What would happen in a future where we have to relearn touch? Immersive design studio Bompas & Parr in their Fluid Landscapes project speculate on a future where people might struggle getting used to touch again post-pandemic. Their solution: the Haptics Museum, where people would be encouraged to interact with objects and other humans as they navigate “a sensory stimulating experience, we hope this will encourage others to fall in love with touch again.”

Before the Covid pandemic, artist Lucy McRae in her work “Compression carpet” sought to address society’s view that physical interactions are erasable and can predominantly take place in the digital world. She explains “this symptom has led us to a crisis of touch, demanding interventions that cater to society’s physical and emotional needs”. More recently with her “Solitary Survival Raft” she explores isolation and fear of the unknown and explained her job is “to be that of an interpreter” translating our uncertain world’s signal. 

As we strive to create stability, our living spaces are becoming a playground for speculation with some scenarios advocating ways of living that further isolate us as individuals. In her piece for the Intercept and the Guardian, author, journalist, and academic Naomi Klein, known for her best-selling book the Shock Doctrine, states: “something resembling a coherent pandemic shock doctrine is beginning to emerge. Call it the Screen New Deal. Far more hi-tech than anything we have seen during previous disasters, the future that is being rushed into being as the bodies still pile up treats our past weeks of physical isolation not as a painful necessity to save lives, but as a living laboratory for a permanent – and highly profitable – no-touch future.” 

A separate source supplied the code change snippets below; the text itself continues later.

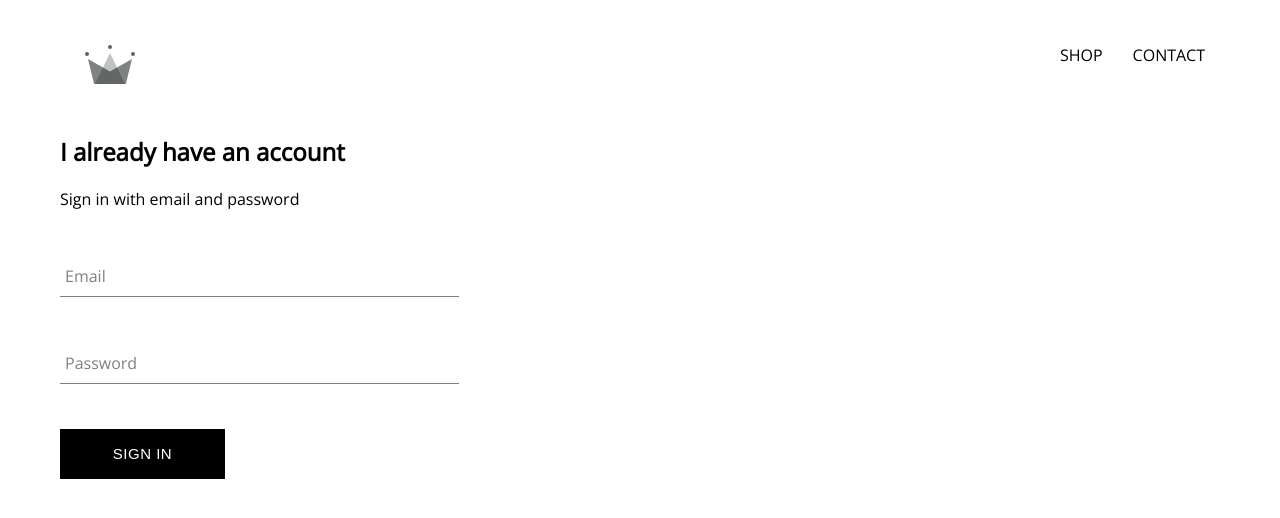
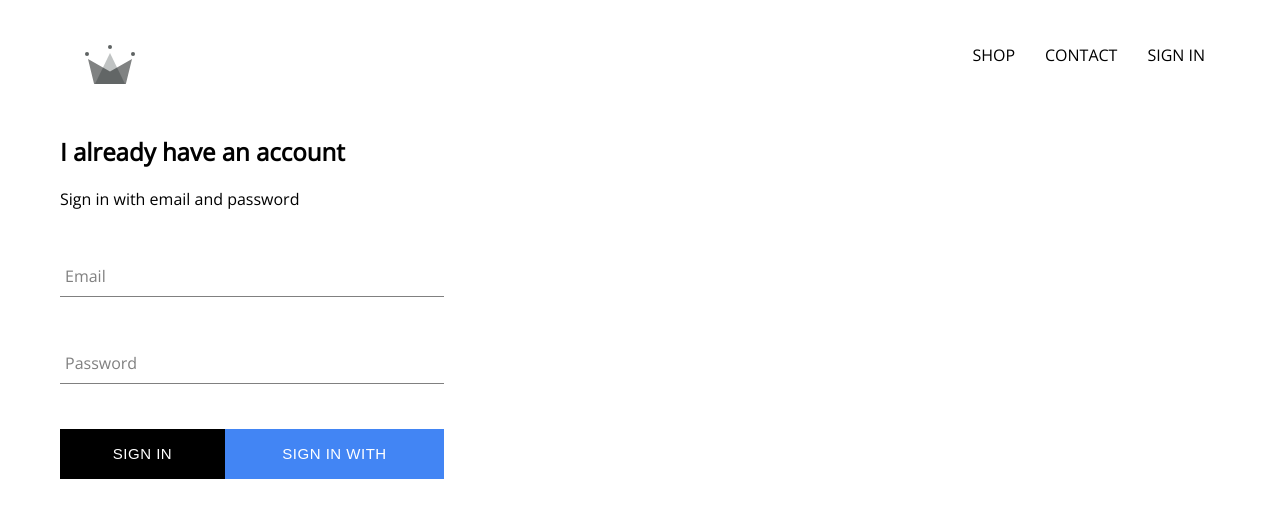
Before and after one commit to bhavin027/react-clothing, a React (Create React App) app: page /signin in a window 1280 px wide. Shown: the top 518 px of the page. Built offline with nearby package versions, Linux system fonts and the light colour scheme; no server answers.

Commit message:
Integrated firebase into application, created sign in page with sign in component and sign in with google

```diff
--- a/package.json
+++ b/package.json
@@ -6,6 +6,7 @@
     "@testing-library/jest-dom": "^4.2.4",
     "@testing-library/react": "^9.5.0",
     "@testing-library/user-event": "^7.2.1",
+    "firebase": "^7.14.5",
     "node-sass": "^4.14.1",
     "react": "^16.13.1",
     "react-dom": "^16.13.1",
--- a/src/App.css
+++ b/src/App.css
@@ -7,3 +7,7 @@
   text-decoration: none;
   color: black;
 }
+
+* {
+	box-sizing: border-box;
+}
--- a/src/App.js
+++ b/src/App.js
@@ -5,11 +5,35 @@
 import ShopPage from './pages/shop/shop.component';
 import SignInSignUp from './pages/sign-in-and-sign-up/sign-in-and-sign-up.component';
 import Header from './component/header/header.component';
+import { auth } from './firebase/firebase.utils';
 
-function App() {
+class App extends React.Component {
+  constructor() {
+  	super();
+
+  	this.state= {
+  		currentUser: null
+  	}
+  }
+
+  unsubscribeFromAuth = null;
+
+  componentDidMount() {
+  	this.unsubscribeFromAuth = auth.onAuthStateChanged(user => {
+  		this.setState({ currentUser: user });
+
+  		console.log(user);
+  	})
+  }
+
+  componentWillUnmount() {
+  	this.unsubscribeFromAuth();
+  }
+
+  render() {
   	return (
 	    <div>
-    	<Header />
+	    	<Header currentUser={this.state.currentUser} />
 	    	<Switch>
 	    		<Route exact path='/' component={HomePage} />
 	    		<Route path='/shop' component={ShopPage} />
@@ -19,4 +43,6 @@
 	  );
   }
 
+}
+
 export default App;
--- a/src/component/custom-button/custom-button.component.js
+++ b/src/component/custom-button/custom-button.component.js
@@ -1,8 +1,8 @@
 import React from 'react';
 import './custom-button.styles.scss';
 
-const CustomButton = ({ children, ...otherProps }) => (
-	<button className='custom-button' {...otherProps}>
+const CustomButton = ({ children, isGoogleSignIn, ...otherProps }) => (
+	<button className={`${isGoogleSignIn ? 'google-sign-in' : ''} custom-button`} {...otherProps}>
 		{children}
 	</button>
 )
--- a/src/component/custom-button/custom-button.styles.scss
+++ b/src/component/custom-button/custom-button.styles.scss
@@ -18,4 +18,14 @@
     color: black;
     border: 1px solid black;
   }
+
+  &.google-sign-in {
+      background-color: #4285f4;
+      color: white;
+
+      &:hover {
+          background-color: #357ae8;
+          border:none;
+      }
+  }
 }
--- a/src/component/header/header.component.js
+++ b/src/component/header/header.component.js
@@ -1,10 +1,10 @@
 import React from 'react';
 import './header.styles.scss';
 import { Link } from 'react-router-dom';
-
+import { auth } from '../../firebase/firebase.utils';
 import { ReactComponent as Logo } from '../../assets/logo.svg'
 
-const Header = () => (
+const Header = ({ currentUser }) => (
 	<div className='header'>
 		<Link className='logo-container' to='/'><Logo className='logo' /></Link>
 		<div className='options'>
@@ -14,6 +14,14 @@
 			<Link className='option' to='/shop'>
 				CONTACT
 			</Link>
+			{
+				currentUser ?
+				<div className='option' onClick={() => auth.signOut()}>SIGN OUT</div>
+				:
+				<Link className='option' to='/signin'>
+					SIGN IN
+				</Link>
+			}
 		</div>
 	</div>
 )
--- a/src/component/header/header.styles.scss
+++ b/src/component/header/header.styles.scss
@@ -20,6 +20,7 @@
 
     .option {
       padding: 10px 15px;
+      cursor: pointer;
     }
   }
 }
--- a/src/component/sign-in/sign-in.component.js
+++ b/src/component/sign-in/sign-in.component.js
@@ -2,6 +2,8 @@
 import './sign-in.styles.scss';
 import FormInput from '../form-input/form-input.component'
 import CustomButton from '../custom-button/custom-button.component';
+
+import { signInWithGoogle } from '../../firebase/firebase.utils';
 
 class SignIn extends React.Component {
 	constructor(props) {
@@ -49,7 +51,13 @@
 						label='Password'
 						required
 					/>
-					<CustomButton type='submit'>Sign In</CustomButton>
+					<div className='buttons'>
+						<CustomButton type='submit'>Sign In</CustomButton>
+						<CustomButton onClick={ signInWithGoogle } isGoogleSignIn>
+							{' '}Sign In With Google{' '}
+						</CustomButton>
+					</div>
+
 				</form>
 			</div>
 		)
--- a/src/component/sign-in/sign-in.styles.scss
+++ b/src/component/sign-in/sign-in.styles.scss
@@ -6,4 +6,9 @@
 	.title{
 		margin: 10px 0;
 	}
+
+	.buttons {
+		display: flex;
+		justify-content: space-between;
+	}
 }
--- /dev/null
+++ b/src/firebase/firebase.utils.js
@@ -0,0 +1,25 @@
+import firebase from 'firebase/app';
+import 'firebase/firestore';
+import 'firebase/auth';
+
+const config = {
+    apiKey: "AIzaSyD1iCfgxEOgSIiRBdlYRQL-_YvceklQbXM",
+    authDomain: "react-clothing-db-7213c.firebaseapp.com",
+    databaseURL: "https://react-clothing-db-7213c.firebaseio.com",
+    projectId: "react-clothing-db-7213c",
+    storageBucket: "react-clothing-db-7213c.appspot.com",
+    messagingSenderId: "190020948617",
+    appId: "1:190020948617:web:32fdaaada5e91b1c012c58",
+    measurementId: "G-C5KWCYD0P6"
+}
+
+firebase.initializeApp(config);
+
+export const auth = firebase.auth();
+export const firestore = firebase.firestore();
+
+const provider = new firebase.auth.GoogleAuthProvider();
+provider.setCustomParameters({ prompt: 'select_account' });
+export const signInWithGoogle = () => auth.signInWithPopup(provider);
+
+export default firebase;
```
Also changed, not shown: 1 other file (tests, documents, lock files or other folders). Lines whose indentation alone changed are shown as unchanged.
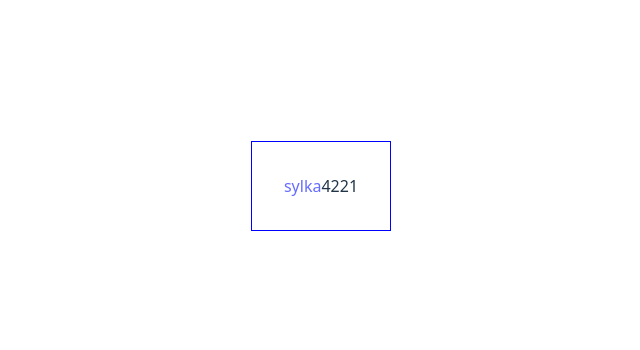
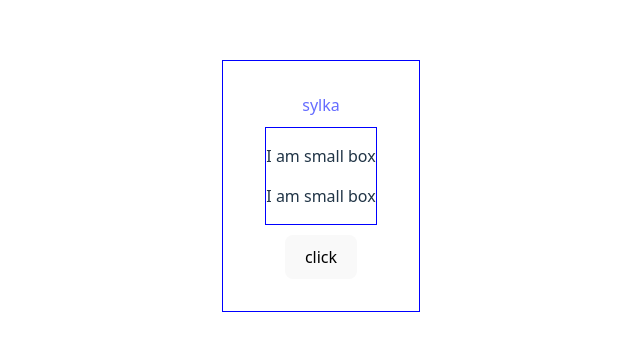
Before and after one commit to Alfaussa/TempConverter, a React (Vite) app in the folder TempConv/: page / in a window 1280 px wide. Shown: the part 214-564 px from the top of the page, without its empty margins (319-959 px from the left). Built offline with nearby package versions, Linux system fonts and the light colour scheme.

Commit message:
⊗jsrtPmHkCUp - 1

```diff
--- a/TempConv/src/App.jsx
+++ b/TempConv/src/App.jsx
@@ -1,7 +1,7 @@
 import { useEffect, useState } from 'react'
 import { MyContext } from './MyContext';
 import Parent from './Parent';
-//import BigBox from './BigBox';
+import BigBox from './BigBox';
 import './styles.css';
 import './App.css'
 
@@ -10,7 +10,7 @@ function App() {
   // const[name, setName] = useState('')
   // const [color, setColor] = useState('grey')
   const[isVisible, setIsVisibility] = useState(false);
-
+  const [name, setName] = useState('small box')
   // useEffect(()=>{
   //   document.body.style.backgroundColor = color;
   //   window.addEventListener('keydown', handleEnter);
@@ -76,13 +76,13 @@ if(targetElement.id !== 'link'){
 {/* <input onChange={(e)=>setName(e.target.value)}></input> */}
 <a id='link' href='#' onClick={handleBlock}>sylka</a>
 {block}
-{/* <MyContext.Provider value="small
-			box :)">
+<MyContext.Provider value={name}>
 			<BigBox />
-		</MyContext.Provider> */}
-    <MyContext.Provider value = '42'>
+      <button onClick={()=>{setName('metal box')}}>click</button>
+		</MyContext.Provider>
+    {/* <MyContext.Provider value = '42'>
       <Parent/>
-    </MyContext.Provider>
+    </MyContext.Provider> */}
     </>
   )
 }
```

The Roman Catholic priest, theologian, philosopher, and social critic Ivan Illich set forth the view that the new technological order he wrote about as far back as the 1970s was in fact preparing the path for a “brave new biocracy”. What he hadn’t foreseen was how touch and our relationship with viruses would evolve 50 years later and the question remains, are we asking the right questions and willing to resist the touchless germ-free future presented to us?


Finding a vaccine, restarting the world economy, and preventing another outbreak require intense cooperation. Our technological capacity can confront the challenge on a global scale. But there are limits to innovation and industry if we do not see culture as where true evolution is birthed. Data from one part of the world can help fight the virus in another part whilst contact-tracing apps can limit deadly virus outbreaks. But technology is not in the driver seat of greater cooperation. This would be a temporary expedient with permanent features that would undermine the indelible fact human form is a multitude of assembled parts ranging from microbial to data. Our very notions of fixed physical human boundaries are collapsing but if given the opportunity to build new, we will have to rethink agency because if touch and viruses become fully contained and controlled, who will we be? Perhaps the future is one where we collaborate with viruses as diverse entities rather than annihilate them.